Finally, we need to recognise that whilst the rebreather is trying to keep us alive as that is what it was programmed to do, it was designed, built and assembled by humans and therefore is the product of human fallibility too. High-Reliability Organisations (HRO) have a preoccupation with failure and look for weak signals for failures which might happen. You can do the same, if it doesn't look right, don't assume it will sort itself out. Be proactive, understand what the system was doing, and then see what the implications might be. If that means going back to your instructor/mentor do so. Use their experience to build your own.
Ironically, as automation increases in reliability, the training burden goes up, not down as there is a need to understand potential failures, and the clues leading to that failure. This will be a major challenge for the diving industry given the conflict between marketing teams & the accountants, and those at the sharp end delivering the content.
A parting note from Chris Hadfield describing being an astronaut.
“A lot of people talk about expecting the best but preparing for the worst, but I think that’s a seductively misleading concept.
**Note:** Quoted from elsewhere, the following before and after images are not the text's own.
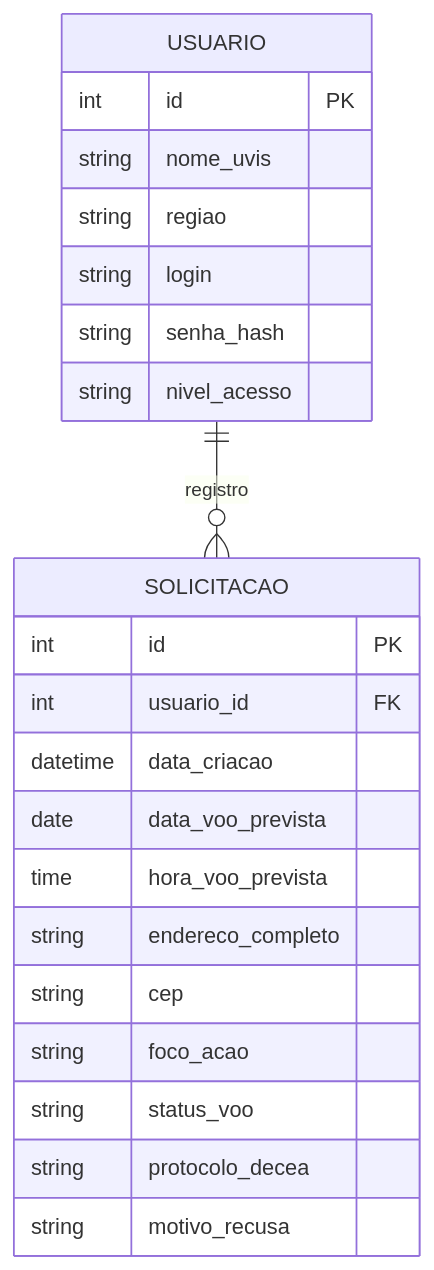
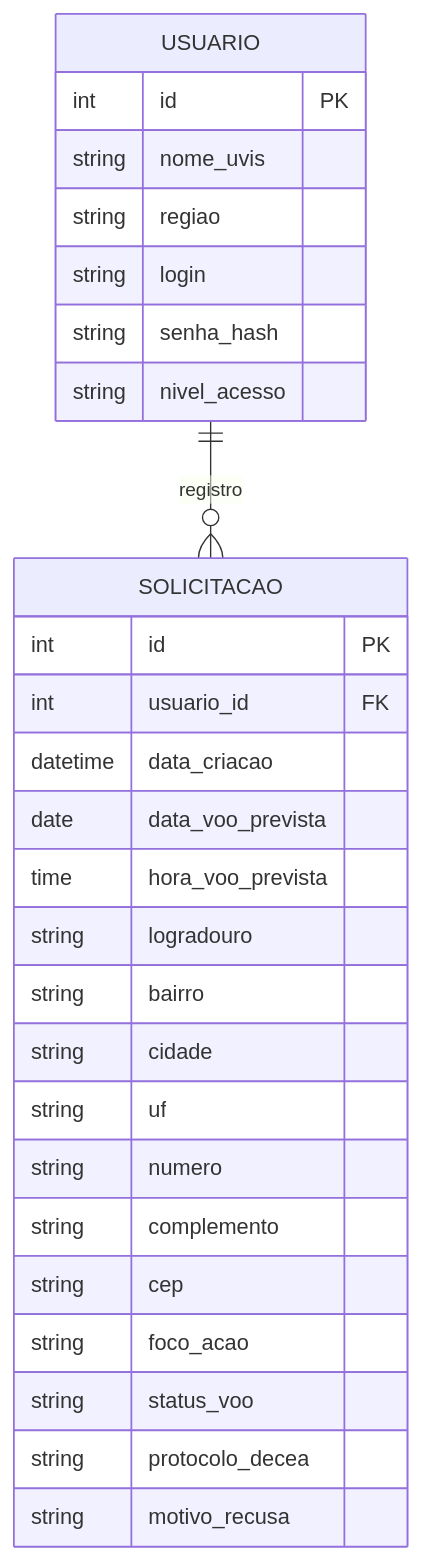
Before and after one commit to pedro-cruzz/IJA-drones-cadastro-endereco: the first of 2 diagrams in README.md, drawn with Mermaid.

Commit message:
Refactor address fields in README.md
Updated address fields in the data model section.

````diff
--- a/README.md
+++ b/README.md
@@ -31,27 +31,33 @@
 ```mermaid
 erDiagram
     USUARIO ||--o{ SOLICITACAO : "registro"
     
     USUARIO {
         int id PK
         string nome_uvis
         string regiao
         string login
         string senha_hash
         string nivel_acesso
     }
 
     SOLICITACAO {
         int id PK
         int usuario_id FK
         datetime data_criacao
         date data_voo_prevista
         time hora_voo_prevista
-        string endereco_completo
+        string logradouro
+        string bairro
+        string cidade
+        string uf
+        string numero
+        string complemento
         string cep
         string foco_acao
         string status_voo
         string protocolo_decea
         string motivo_recusa
     }
+
 ```
````
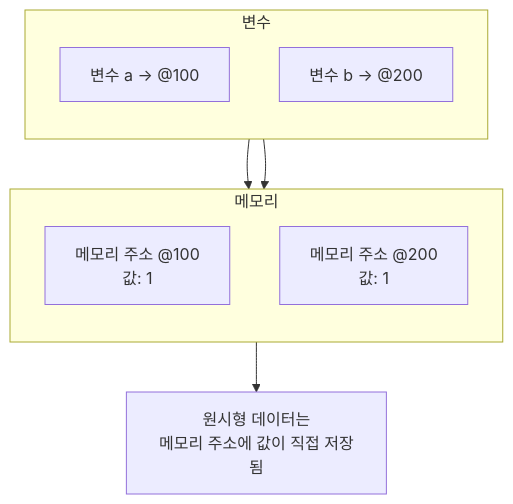
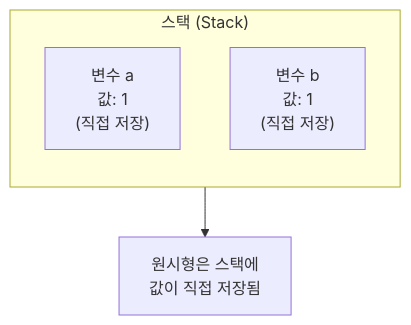
The first of 19 diagrams in markdown/2026-01-18/ko/content.mdx (codefug/codefug.github.io), drawn with Mermaid before and after one commit. The commit also changed other lines of this file and 2 other files, not shown here.

````diff
--- a/markdown/2026-01-18/ko/content.mdx
+++ b/markdown/2026-01-18/ko/content.mdx
@@ -31,21 +35,12 @@
 ```mermaid
 flowchart TB
-    subgraph Memory["메모리"]
+    subgraph Stack["스택 (Stack)"]
         direction TB
-        A1["메모리 주소 @100<br/>값: 1"]
-        B1["메모리 주소 @200<br/>값: 1"]
+        A["변수 a<br/>값: 1<br/>(직접 저장)"]
+        B["변수 b<br/>값: 1<br/>(직접 저장)"]
     end
 
-    subgraph Variables["변수"]
-        direction TB
-        A2["변수 a → @100"]
-        B2["변수 b → @200"]
-    end
+    Note1["원시형은 스택에<br/>값이 직접 저장됨"]
 
-    A2 --> A1
-    B2 --> B1
-
-    Note1["원시형 데이터는<br/>메모리 주소에 값이 직접 저장됨"]
-
-    Memory --> Note1
+    Stack --> Note1
 ```
````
There’s never just one ‘worst.’ Almost always there’s a whole spectrum of bad possibilities. The only thing that would really qualify as *the* worst would be not having a plan for how to cope.”
This point of view is very applicable to all forms of technical & cave diving and instructing in all domains.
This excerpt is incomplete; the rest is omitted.